leaf underside white tipped flowers

Below: 1st photo - A seed head formed at the end of May. Each fertile carpel produces a seed follicle. 2nd photo - Mature seeds

Marsh Marigold Seed Head Marsh Marigold sead head
Marsh Marigold Marsh Marigold
Marsh Marigold
Clump pn a hummock


Notes: Marsh Marigold is indigenous to the Garden area. Eloise Butler first reported seeing this on May 25, 1907 and then on Nov. 3, 1908 noted one of the rare late fall blooms. The plant is native to most counties in Minnesota except those in the drier SW corner. In North America it is known throughout Canada, down along the west coast, absent in the Rocky Mountain states and then found in the eastern part of the U.S. from the Dakotas and Nebraska eastward to the coast and south as far as Tennessee and North Carolina.

There are two species of Caltha found in Minnesota: C. palustris, Marsh Marigold; and C. natans, Floating Marsh Marigold. The latter is known only from St. Louis County and is on the State Endangered Species List.

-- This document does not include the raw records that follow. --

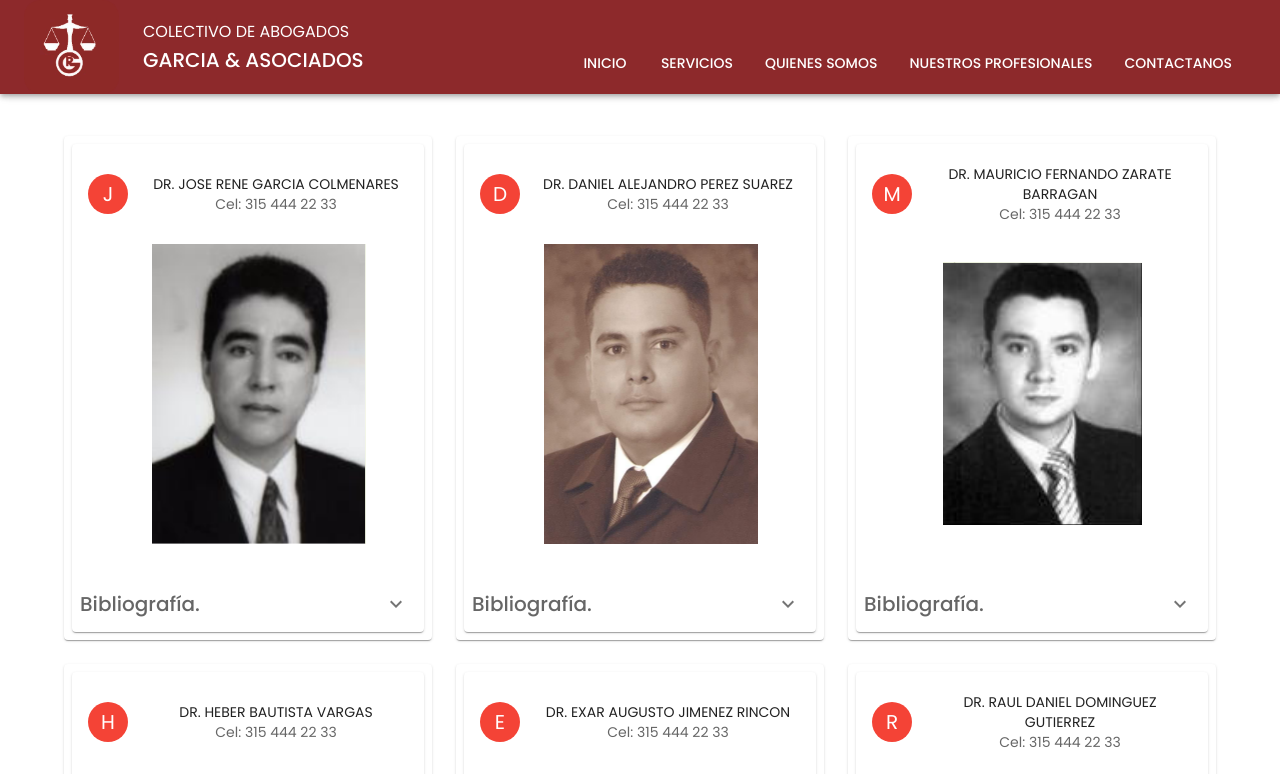
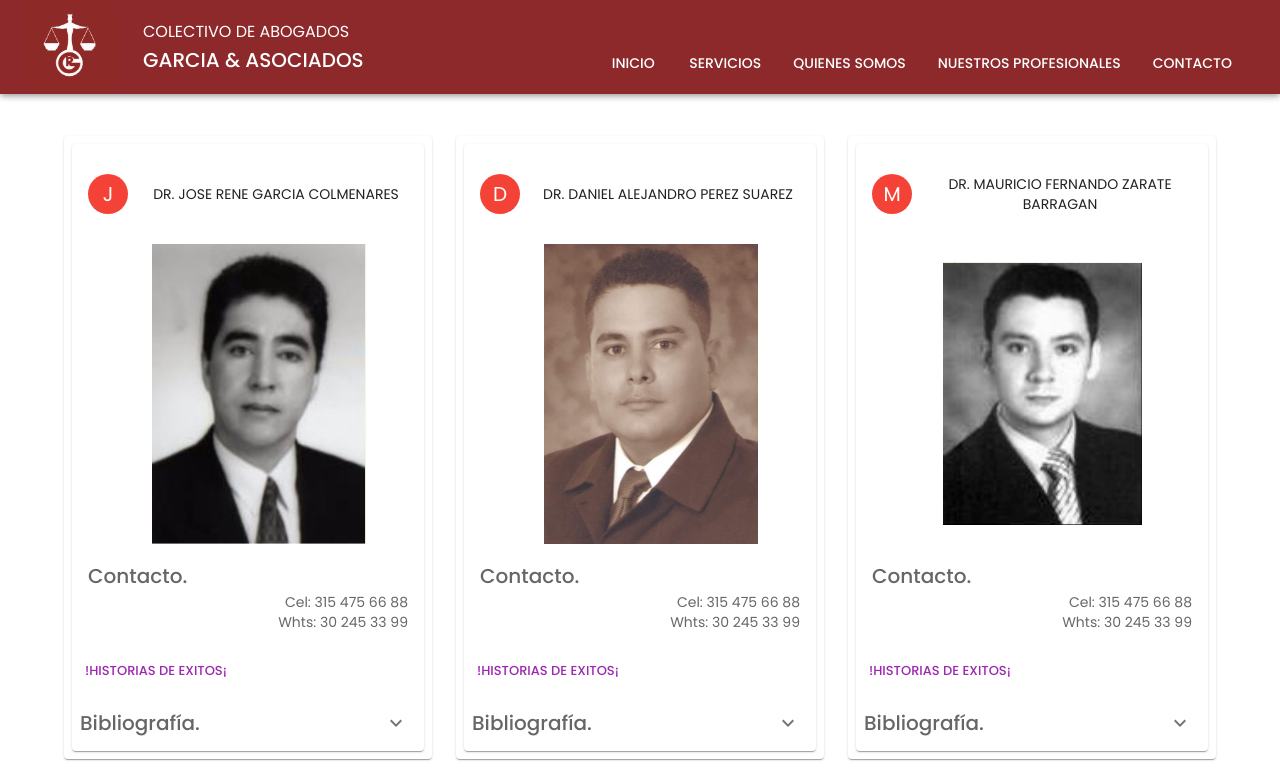
Before and after one commit to kensey1986/abogadosAppWeb, a React (Create React App) app: page /lawyers in a window 1280 px wide. Shown: the top 774 px of the page. Built offline with nearby package versions, Linux system fonts and the light colour scheme.

Commit message:
lawyer terminado 90$

```diff
--- a/src/components/navBar/navBar-1.jsx
+++ b/src/components/navBar/navBar-1.jsx
@@ -1,5 +1,7 @@
 import * as React from 'react';
 import { styled, useTheme } from '@mui/material/styles';
+import { Link } from "react-router-dom";
+
 import Box from '@mui/material/Box';
 import Drawer from '@mui/material/Drawer';
 import CssBaseline from '@mui/material/CssBaseline';
@@ -26,6 +28,27 @@ import { withThemeCreator } from '@mui/styles';
 
 const drawerWidth = 225;
 const pages = ['INICIO', 'SERVICIOS', 'QUIENES SOMOS', 'NUESTROS PROFESIONALES', 'CONTACTANOS'];
+const pagesMenu = [{
+    "name": "INICIO",
+    "link": "/"
+},
+{
+    "name": "SERVICIOS",
+    "link": "/services"
+},
+{
+    "name": "QUIENES SOMOS",
+    "link": "/about"
+},
+{
+    "name": "NUESTROS PROFESIONALES",
+    "link": "/lawyers"
+},
+{
+    "name": "Contacto",
+    "link": "/contac"
+},
+];
 
 
 const Main = styled('main', { shouldForwardProp: (prop) => prop !== 'open' })(
@@ -92,6 +115,13 @@ const ContainerImg = styled('img')(() => ({
 
 }));
 
+const LinkStyle = styled(Link)(() => ({
+    textDecoration: 'none',
+    '&:hover': {
+        backgroundColor: '#C2383A',
+      },
+}));
+
 export const NavBar1 = () => {
 
     const theme = useTheme();
@@ -116,12 +146,12 @@ export const NavBar1 = () => {
                             aria-label="open drawer"
                             onClick={handleDrawerOpen}
                             edge="start"
-                        sx={{  display: { md: 'none' }, ...(open && { display: 'none' }) }}
+                            sx={{ display: { md: 'none' }, ...(open && { display: 'none' }) }}
                         >
                             <MenuIcon />
                         </IconButton>
                         <ContainerImg src={logo} alt="Garcia&Asociados"
-                    sx={{ mr: 3,  ...(open && { display: 'none' }) }} />
+                            sx={{ mr: 3, ...(open && { display: 'none' }) }} />
                         <TitleLogo sx={{ ...(open && { display: 'none' }) }}>
                             <Typography variant="span">
                                 COLECTIVO DE ABOGADOS
@@ -131,19 +161,22 @@ export const NavBar1 = () => {
                                 GARCIA & ASOCIADOS
                             </Typography>
                         </TitleLogo>
-                    <Box sx={{  mr:2, mt:0, display: { xs: 'none', md: 'flex' }, ...(open && { display: 'none' }) }}>
-                        {pages.map((page) => (
+                        <Box sx={{ mr: 2, mt: 0, display: { xs: 'none', md: 'flex' }, ...(open && { display: 'none' }) }}>
+                            {pagesMenu.map((page) => (
+                                    <LinkStyle
+                                    to={`${page.link}`} key={page.name}>
                                         <Button
                                             key={page}
                                             variant="text"
                                             color="primary"
-                                sx={{ ml:2, mt: 4, color: 'white', display: 'block' }}
+                                            sx={{ ":hover":{backgroundColor: '#C2383A' },  ml: 2, mt: 4, color: 'white', display: 'block' }}
                                         >
-                                {page}
+                                            {page.name}
                                         </Button>
+                                    </LinkStyle>
                             ))}
                         </Box>
-                    <ContainerImg src={logo} alt="Garcia&Asociados"  sx={{ml:6, display: { lg: 'none' }, ...(!open && {  display: 'none' }) }} />
+                        <ContainerImg src={logo} alt="Garcia&Asociados" sx={{ ml: 6, display: { lg: 'none' }, ...(!open && { display: 'none' }) }} />
                     </Toolbar>
                 </AppBar>
                 <Drawer
--- a/src/pages/lawyers/lawyers.jsx
+++ b/src/pages/lawyers/lawyers.jsx
@@ -1,4 +1,5 @@
 import React, { Component, useContext } from 'react';
+import { Link } from "react-router-dom";
 import Card from '@mui/material/Card';
 import CardHeader from '@mui/material/CardHeader';
 import CardContent from '@mui/material/CardContent';
@@ -13,6 +14,7 @@ import Avatar from '@mui/material/Avatar';
 import IconButton from '@mui/material/IconButton';
 import Typography from '@mui/material/Typography';
 import { red } from '@mui/material/colors';
+import Button from '@mui/material/Button';
 import FavoriteIcon from '@mui/icons-material/Favorite';
 import ShareIcon from '@mui/icons-material/Share';
 import ExpandMoreIcon from '@mui/icons-material/ExpandMore';
@@ -39,13 +41,19 @@ const ExpandMore = styled((props) => {
         duration: theme.transitions.duration.shortest,
     }),
 }));
+
+const LinkStyle = styled(Link)(() => ({
+    textDecoration: 'none',
+
+}));
 export const Lawyers = () => {
     const { data } = useContext(DataContext);
     console.log(data);
 
     const [expanded, setExpanded] = React.useState(false);
 
-  const handleExpandClick = () => {
+    const handleExpandClick = (e) => {
+        console.log(e)
         setExpanded(!expanded);
     };
     return (
@@ -55,32 +63,56 @@ export const Lawyers = () => {
                 {
                     data.map((lawyers) => {
                         return (
-                            <Grid item={true} item xs={12} md={6} xl={6} lg={4} key={uuidv4()}>
+                            <Grid item={true} item xs={12} sm={12} md={6}  lg={4}  key={uuidv4()}>
                                 <Item>
                                     <Card >
-                                        <CardHeader sx={{ minHeight:100}}
+                                        <CardHeader sx={{ minHeight: 100 }}
                                             avatar={
                                                 <Avatar sx={{ bgcolor: red[500] }} aria-label="recipe">
                                                     {lawyers.initial}
                                                 </Avatar>
                                             }
-
                                             title={lawyers.name}
-                                            subheader=" Cel: 315 444 22 33"
                                         />
                                         <CardMedia
                                             component="img"
-                                            sx={{ marginLeft:10, height:{ xs: 200, sm: 300, lg: 300 }, width:{ xs: 200, sm: 300, lg: 214 }}}
+                                            sx={{ marginLeft: 10, height: { xs: 200, sm: 300, lg: 300 }, width: { xs: 200, sm: 300, lg: 214 } }}
                                             image={lawyers.img}
                                             alt="Paella dish"
                                         />
                                         <CardContent>
+                                            <Typography sx={{ textAlign: 'left' }}
+                                                variant="h6" color="text.secondary">
+                                                Contacto.
+                                            </Typography>
+                                            <Typography sx={{ textAlign: 'right' }}
+                                                variant="body2" color="text.secondary">
+                                                Cel: {lawyers.num}
+                                            </Typography>
+                                            <Typography sx={{ textAlign: 'right' }}
+                                                variant="body2" color="text.secondary">
+                                                Whts: {lawyers.whts}
+                                            </Typography>
+                                        </CardContent>
+                                        <CardActions>
+                                            <LinkStyle
+                                                to="/">
+                                                <Button
+                                                    variant="text"
+                                                    color="secondary"
+                                                    size="small"
 
-                                        </CardContent>
+                                                >
+                                                    !Historias de exitos¡
+                                                </Button>
+                                            </LinkStyle>
+
+                                        </CardActions>
                                         <CardActions disableSpacing>
                                             <Typography variant="h6" color="text.secondary">
                                                 Bibliografía.
                                             </Typography>
+
                                             <ExpandMore
                                                 expand={expanded}
                                                 onClick={handleExpandClick}
@@ -90,12 +122,12 @@ export const Lawyers = () => {
                                                 <ExpandMoreIcon />
                                             </ExpandMore>
                                         </CardActions>
+
                                         <Collapse in={expanded} timeout="auto" unmountOnExit>
                                             <CardContent>
                                                 <Typography sx={{ textAlign: 'justify' }} paragraph>
                                                     {lawyers.description}
                                                 </Typography>
-
                                             </CardContent>
                                         </Collapse>
                                     </Card>
```
Also changed, not shown: src/context/Context.js (+21 -7 lines). Lines whose indentation alone changed are shown as unchanged.
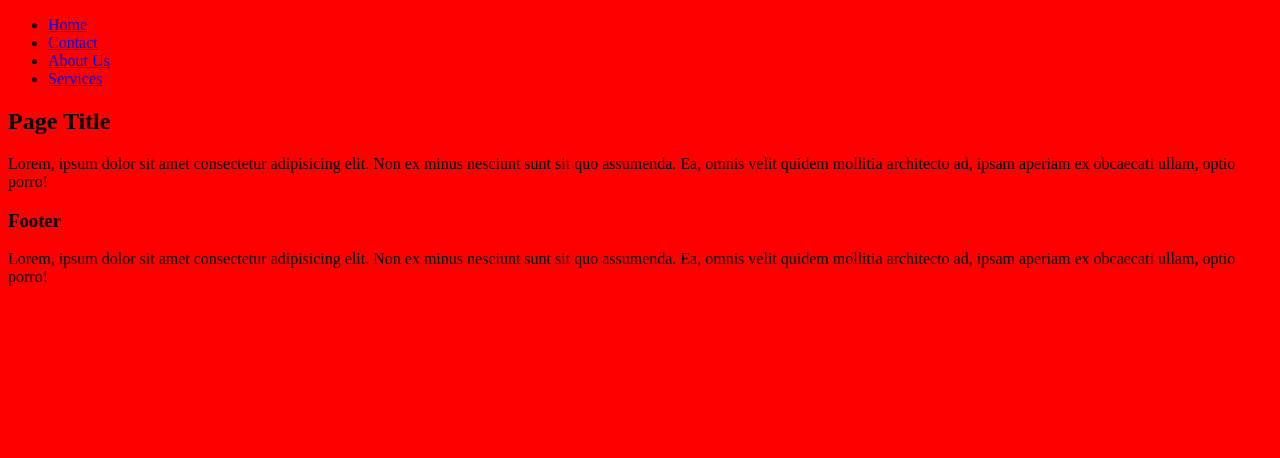
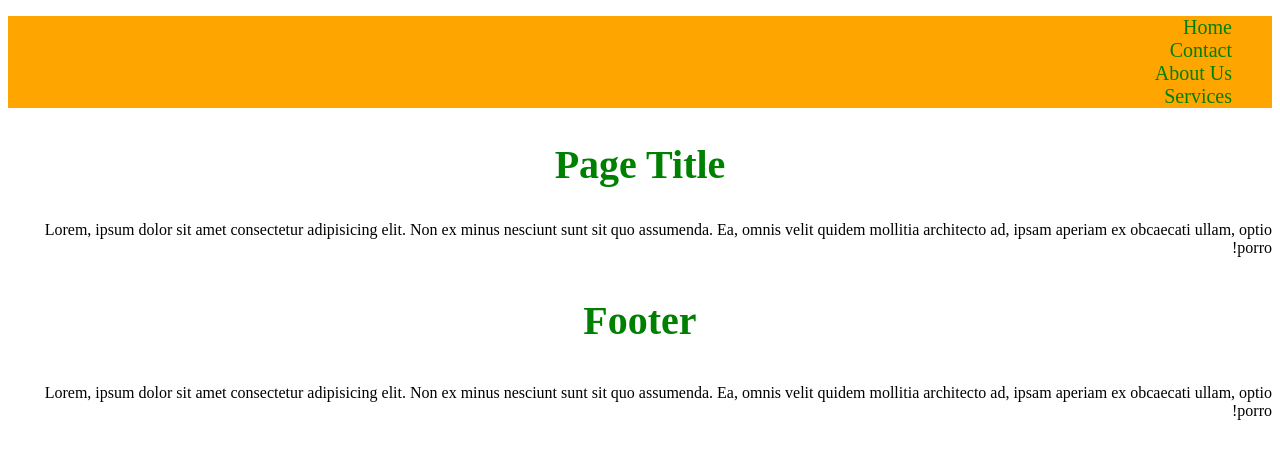
Before and after one commit to Hdezhkam/SASS-P2, a website: page Second/index.html in a window 1280 px wide. Drawn offline with Linux system fonts and the light colour scheme.

Commit message:
sass setting3

```diff
--- a/Second/scss/main.scss
+++ b/Second/scss/main.scss
@@ -1,7 +1,58 @@
-$color-primary: orange;
-$color-primary: gray;
-$color-primary: royalblue;
+$color-primary:orange;
+$color-secondary:green;
+$color-tertiary:royalblue;
+
+$font-size-lg:40px;
+$font-size-md:30px;
+$font-size-sm:20px;
+
+@mixin headingStyle($fontSize:$font-size-sm) {
+    color: $color-secondary;
+    text-align: center;
+    font-size: $fontSize;
+}
+
+@mixin transition($params...) {
+    transition: $params;
+    -webkit-transition: $params;
+    -moz-transition: $params;
+    -o-transition: $params;
+}
 
 body {
-    background-color: red;
+    direction: rtl;
 }
+
+.nav {
+    background-color: $color-primary;
+
+    ul li {
+        list-style: none;
+    }
+
+    a {
+        text-decoration: none;
+        color: $color-secondary;
+        font-size: $font-size-sm;
+
+        &:hover {
+            color: $color-tertiary;
+            font-size: $font-size-md;
+        }
+    }
+}
+
+.banner h1 {
+    @include headingStyle($font-size-lg);
+}
+
+.footer h3 {
+    @include headingStyle($font-size-lg);
+
+    &:hover {
+        color: $color-tertiary;
+        background-color: $color-primary;
+
+        @include transition(color 2s, background-color 4s);
+    }
+}
```
Also changed, not shown: Second/css/main.min.css, 1 other file.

Eloise Butler wrote of this plant: "Now is the time that we are enticed to buy from children on the streets big bunches of the cheerful Marsh Marigold. For she always sits with her feet - roots - in the water, and only barefooted boys are likely to reach her, although “Enough for everybody and to spare” is her motto. The plant is wrongly called “cowslip.” The true cowslip is a European primrose and resembles the marsh marigold only in color. Wordsworth’s Peter Bell would have stopped to pick the young leaves of the marsh marigold for greens - something more substantial than mere yellow flowers. Both the marsh marigold and the primrose are familiar flowers in Europe, and both are named in Jean Ingelow’s “Songs of Seven.” (Published in the Sunday Minneapolis Tribune, May 7, 1911)

Toxicity & Lore: Mrs. Grieve (Ref. #7) reports that the English name Marigold refers to its use in church festivals in the Middle Ages as one of the flowers devoted to Mary. Shakespeare refers to the flower several times. Every part of the plant is an irritant. The raw leaves contain helleborin, which has a burning taste and is toxic, causing violent gastritis if eaten. This chemical can be removed by twice boiling.

References and site links

References: Plant characteristics are generally from sources 1A, 32, W2, W3, W7 & W8 plus others as specifically applied. Distribution principally from W1, W2 and 28C. Planting history generally from 1, 4 & 4a. Other sources by specific reference. See Reference List for details.